How I didn't cry I will never know. I grinned "yes, you are right, I never should have agreed to a section at 27 weeks until I had my bra sorted out, how deeply inconsiderate of me. You know what, they should have a Marks and Spencer bra fitter in recovery shouldn't they?"
She barked "well you should have got your mother to fetch you one." At that point tears did sting my eyes. Not only had she reminded me of how awful this situation was, but that comment just reinforced that I was completely alone. My mother was in Australia, and if she thought for one second I was sending my husband out to buy me a bra, she could go and get me one herself!
She made her retreat, muttering an apology. I sat down and had a little weep. Then there was another knock at the door.
A fresh faced woman came in clutching a plastic bag. She was the Bounty lady. Had I known more about it, I would have told her to go away, but she made it sounds like I had to talk to her. She started asking loads of questions about my baby, and even pretended to care, all the time pushing this marketing material at me. This bag contained loads of leaflets and samples, all things of no use to me at that point. She wanted me to sign my name and give my details, and of course, being gullible, and just wanting her gone, I did sign her paperwork. Cue many annoying pieces of marketing material and the odd phonecall in the months to come.
But worse, when she was gone. I opened the bags. I should have known better. As I got out the enormous nappies that could have been a sleeping bag for my tiny little baby, I just cried and cried and cried. I couldn't stop.

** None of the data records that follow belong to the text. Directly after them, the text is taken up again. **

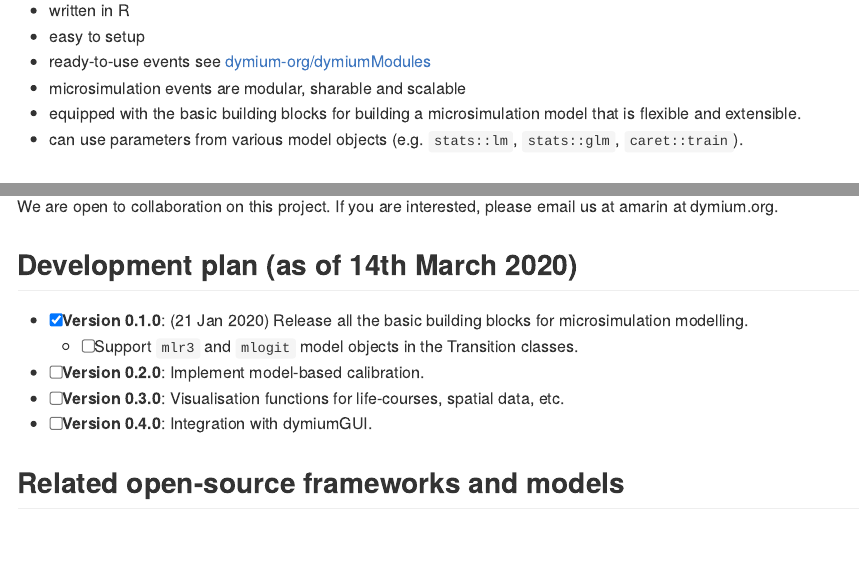
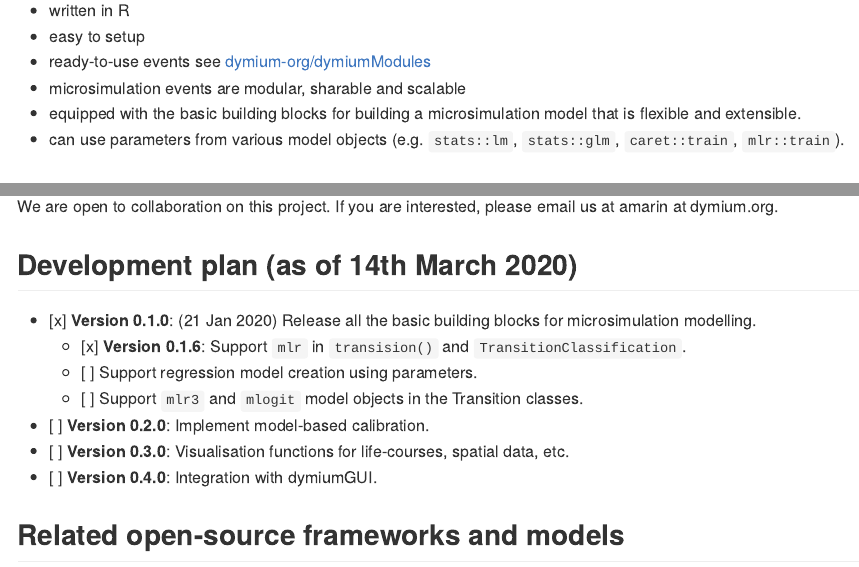
Before and after one commit to dymium-org/core, an R Markdown document (README.rmd): the page in a window 1100 px wide, from 720 px down, and a second part further down, joined at a grey line. The pictures show the output file README.md that the author committed with the source, drawn offline in the style of GitHub; badge pictures from the web are left out.

Commit message:
docs: update README to include mlr

```diff
--- a/README.rmd
+++ b/README.rmd
@@ -44,7 +44,7 @@ It is true that there is no shortage of open source microsimulation frameworks,
 - ready-to-use events see [dymium-org/dymiumModules](https://github.com/dymium-org/dymiumModules)
 - microsimulation events are modular, sharable and scalable
 - equipped with the basic building blocks for building a microsimulation model that is flexible and extensible.
-- can use parameters from various model objects (e.g. `stats::lm`, `stats::glm`, `caret::train`).
+- can use parameters from various model objects (e.g. `stats::lm`, `stats::glm`, `caret::train`, `mlr::train`).
 
 ## Installation
 
@@ -76,6 +76,8 @@ We are open to collaboration on this project. If you are interested, please emai
 ## Development plan (as of 14th March 2020)
 
 - [x] __Version 0.1.0__: (21 Jan 2020) Release all the basic building blocks for microsimulation modelling.
+  - [x] __Version 0.1.6__: Support `mlr` in `transision()` and `TransitionClassification`.
+  - [ ] Support regression model creation from parameters.
   - [ ] Support `mlr3` and `mlogit` model objects in the Transition classes.
 - [ ] __Version 0.2.0__: Implement model-based calibration.
 - [ ] __Version 0.3.0__: Visualisation functions for life-courses, spatial data, etc.
```
Also changed, not shown: README.md.
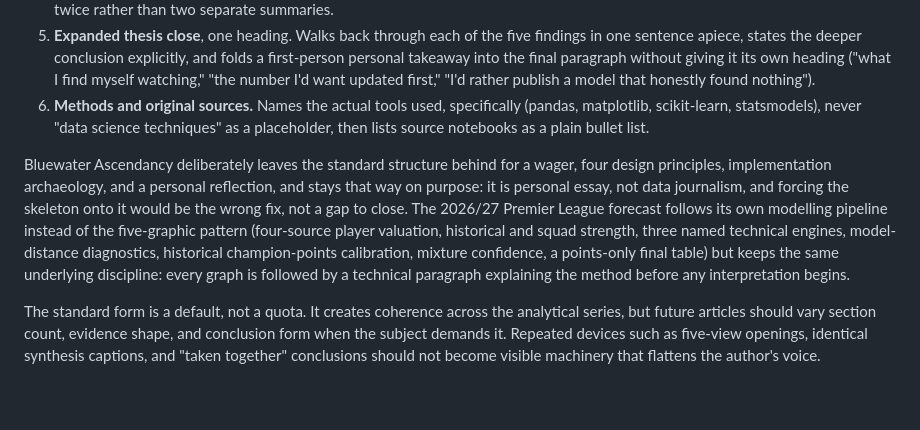
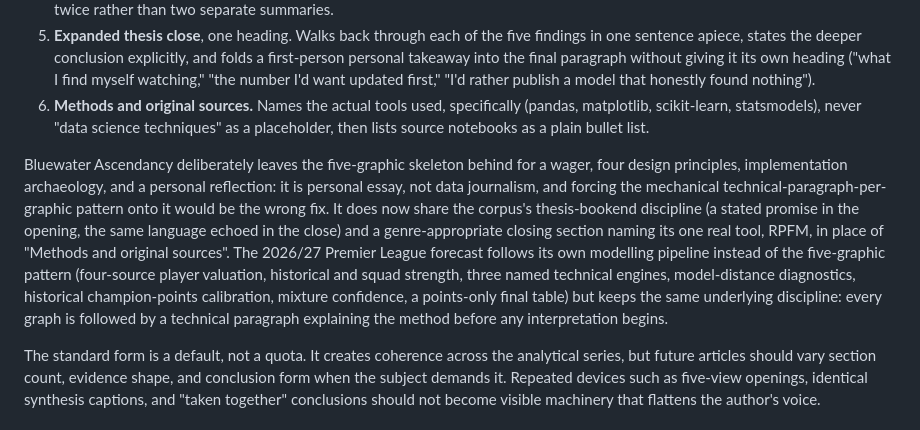
Before and after one commit to accidentalscientist/accidental-scientist-portfolio, a Markdown page: docs/DESIGN.md, the part around the change. Rendered like a GitHub page; blank space fills up the shorter version.

Commit message:
Note Bluewater Ascendancy's new thesis bookend and Tools/provenance close in DESIGN.md

```diff
--- a/docs/DESIGN.md
+++ b/docs/DESIGN.md
@@ -290,7 +290,7 @@ Articles 1 to 11 follow a seven-part house skeleton. **This is the current bindi
 5. **Expanded thesis close**, one heading. Walks back through each of the five findings in one sentence apiece, states the deeper conclusion explicitly, and folds a first-person personal takeaway into the final paragraph without giving it its own heading ("what I find myself watching," "the number I'd want updated first," "I'd rather publish a model that honestly found nothing").
 6. **Methods and original sources.** Names the actual tools used, specifically (pandas, matplotlib, scikit-learn, statsmodels), never "data science techniques" as a placeholder, then lists source notebooks as a plain bullet list.
 
-Bluewater Ascendancy deliberately leaves the standard structure behind for a wager, four design principles, implementation archaeology, and a personal reflection, and stays that way on purpose: it is personal essay, not data journalism, and forcing the skeleton onto it would be the wrong fix, not a gap to close. The 2026/27 Premier League forecast follows its own modelling pipeline instead of the five-graphic pattern (four-source player valuation, historical and squad strength, three named technical engines, model-distance diagnostics, historical champion-points calibration, mixture confidence, a points-only final table) but keeps the same underlying discipline: every graph is followed by a technical paragraph explaining the method before any interpretation begins.
+Bluewater Ascendancy deliberately leaves the five-graphic skeleton behind for a wager, four design principles, implementation archaeology, and a personal reflection: it is personal essay, not data journalism, and forcing the mechanical technical-paragraph-per-graphic pattern onto it would be the wrong fix. It does now share the corpus's thesis-bookend discipline (a stated promise in the opening, the same language echoed in the close) and a genre-appropriate closing section naming its one real tool, RPFM, in place of "Methods and original sources". The 2026/27 Premier League forecast follows its own modelling pipeline instead of the five-graphic pattern (four-source player valuation, historical and squad strength, three named technical engines, model-distance diagnostics, historical champion-points calibration, mixture confidence, a points-only final table) but keeps the same underlying discipline: every graph is followed by a technical paragraph explaining the method before any interpretation begins.
 
 The standard form is a default, not a quota. It creates coherence across the analytical series, but future articles should vary section count, evidence shape, and conclusion form when the subject demands it. Repeated devices such as five-view openings, identical synthesis captions, and "taken together" conclusions should not become visible machinery that flattens the author's voice.
 
```
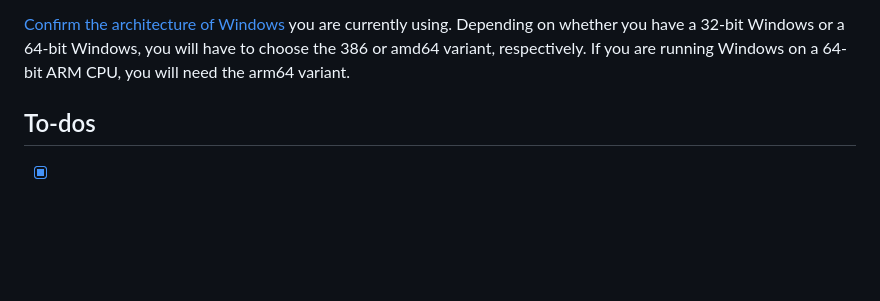
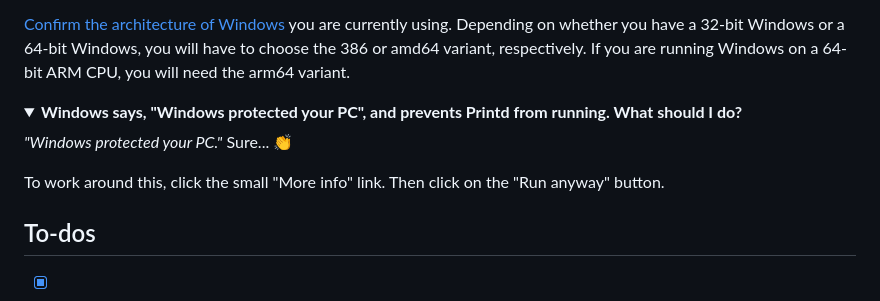
Before and after one commit to FurqanSoftware/toph-printd, a Markdown page: README.md, the part around the change. Rendered like a GitHub page; blank space fills up the shorter version.

Commit message:
Add Microsoft Defender SmartScreen FAQ

```diff
--- a/README.md
+++ b/README.md
@@ -110,6 +110,16 @@ We release Printd binaries for 386, amd64, and arm64 architectures.
 
 </details>
 
+<details open>
+
+<summary><b>Windows says, "Windows protected your PC", and prevents Printd from running. What should I do?</b></summary>
+
+_"Windows protected your PC."_ Sure... :clap:
+
+To work around this, click the small "More info" link. Then click on the "Run anyway" button.
+
+</details>
+
 ## To-dos
 
 - [x] Windows support
```
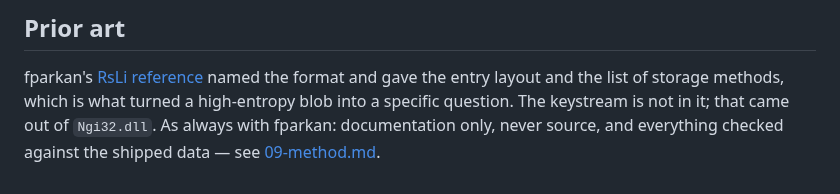
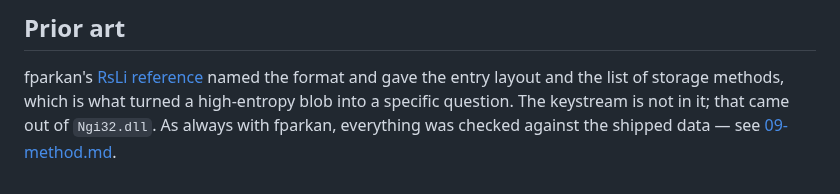
Before and after one commit to dragonee/openparkan, a Markdown page: docs/12-rsli.md, the part around the change. Drawn GitHub-style.

```diff
--- a/docs/12-rsli.md
+++ b/docs/12-rsli.md
@@ -426,6 +426,5 @@ Nothing converts out of display space anywhere along that path ([05](05-engine.m
 fparkan's [RsLi reference](https://fparkan.popov.link/reference/rsli/) named
 the format and gave the entry layout and the list of storage methods, which is
 what turned a high-entropy blob into a specific question. The keystream is not
-in it; that came out of `Ngi32.dll`. As always with fparkan: documentation
-only, never source, and everything checked against the shipped data — see
-[09-method.md](09-method.md).
+in it; that came out of `Ngi32.dll`. As always with fparkan, everything was
+checked against the shipped data — see [09-method.md](09-method.md).
```
Also changed, not shown: README.md (+15 -5 lines), docs/09-method.md (+4 -9 lines).
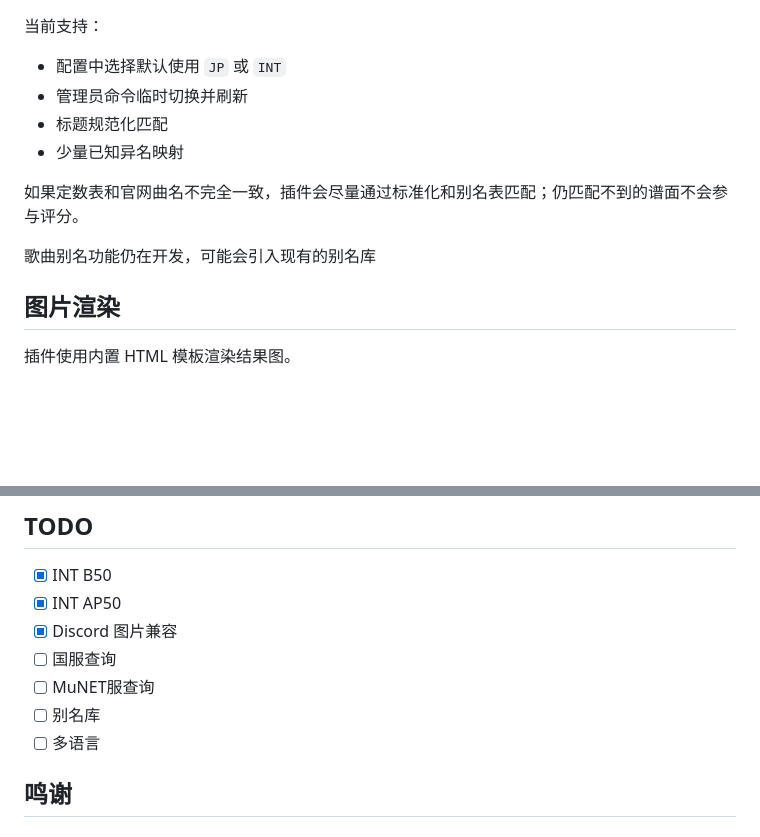
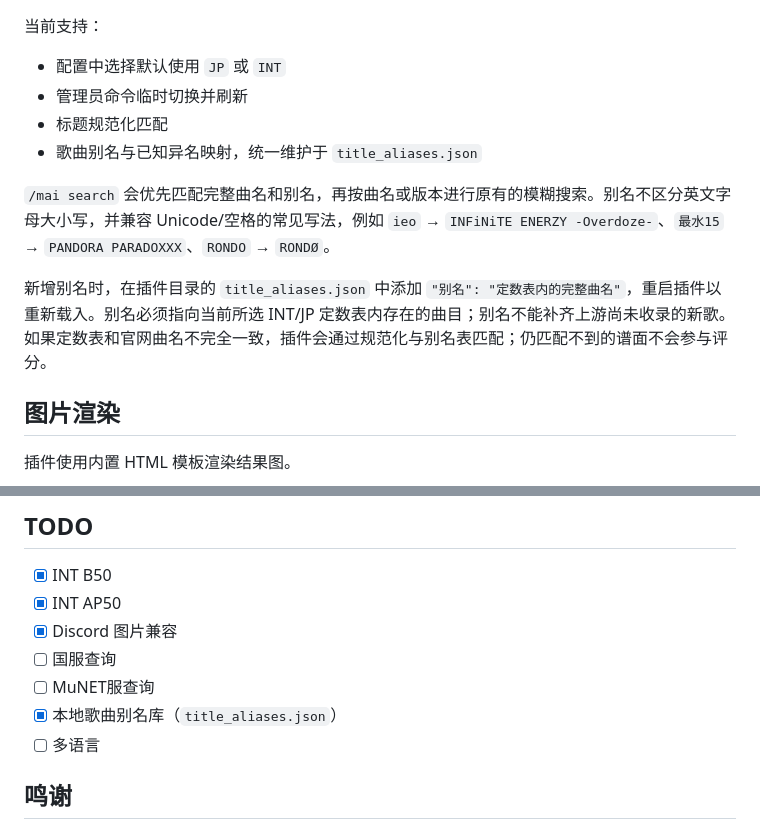
Before and after one commit to Determination-X/astrbot_plugin_maib50, a Markdown page: README.md, 2 parts joined by grey strips. Rendered like a GitHub page; blank space fills up the shorter version.

Commit message:
feat: resolve song aliases in mai search

```diff
--- a/README.md
+++ b/README.md
@@ -100,11 +100,11 @@ Python依赖会由Astrbot自动依照开发者提供的`requirements.txt`管理
 - 配置中选择默认使用 `JP` 或 `INT`
 - 管理员命令临时切换并刷新
 - 标题规范化匹配
-- 少量已知异名映射
+- 歌曲别名与已知异名映射，统一维护于 `title_aliases.json`
 
-如果定数表和官网曲名不完全一致，插件会尽量通过标准化和别名表匹配；仍匹配不到的谱面不会参与评分。
+`/mai search` 会优先匹配完整曲名和别名，再按曲名或版本进行原有的模糊搜索。别名不区分英文字母大小写，并兼容 Unicode/空格的常见写法，例如 `ieo` → `INFiNiTE ENERZY -Overdoze-`、`最水15` → `PANDORA PARADOXXX`、`RONDO` → `RONDØ`。
 
-歌曲别名功能仍在开发，可能会引入现有的别名库
+新增别名时，在插件目录的 `title_aliases.json` 中添加 `"别名": "定数表内的完整曲名"`，重启插件以重新载入。别名必须指向当前所选 INT/JP 定数表内存在的曲目；别名不能补齐上游尚未收录的新歌。如果定数表和官网曲名不完全一致，插件会通过规范化与别名表匹配；仍匹配不到的谱面不会参与评分。
 
 ## 图片渲染
 
@@ -255,7 +255,7 @@ Python依赖会由Astrbot自动依照开发者提供的`requirements.txt`管理
 - [x] Discord 图片兼容
 - [ ] 国服查询
 - [ ] MuNET服查询
-- [ ] 别名库
+- [x] 本地歌曲别名库（`title_aliases.json`）
 - [ ] 多语言
 
 ## 鸣谢
```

It was all so unfair, I shouldn't have to deal with these people, with their agendas and prejudice. I didn't need leaflets telling me how to latch my baby, or enormous disposable nappies supposedly for newborns. I didn't need a nursing bra, millions of women manage to effectively feed their youngsters without them.
All I needed were some friendly faces, a cuddle, my husband. Most of all, I needed my baby.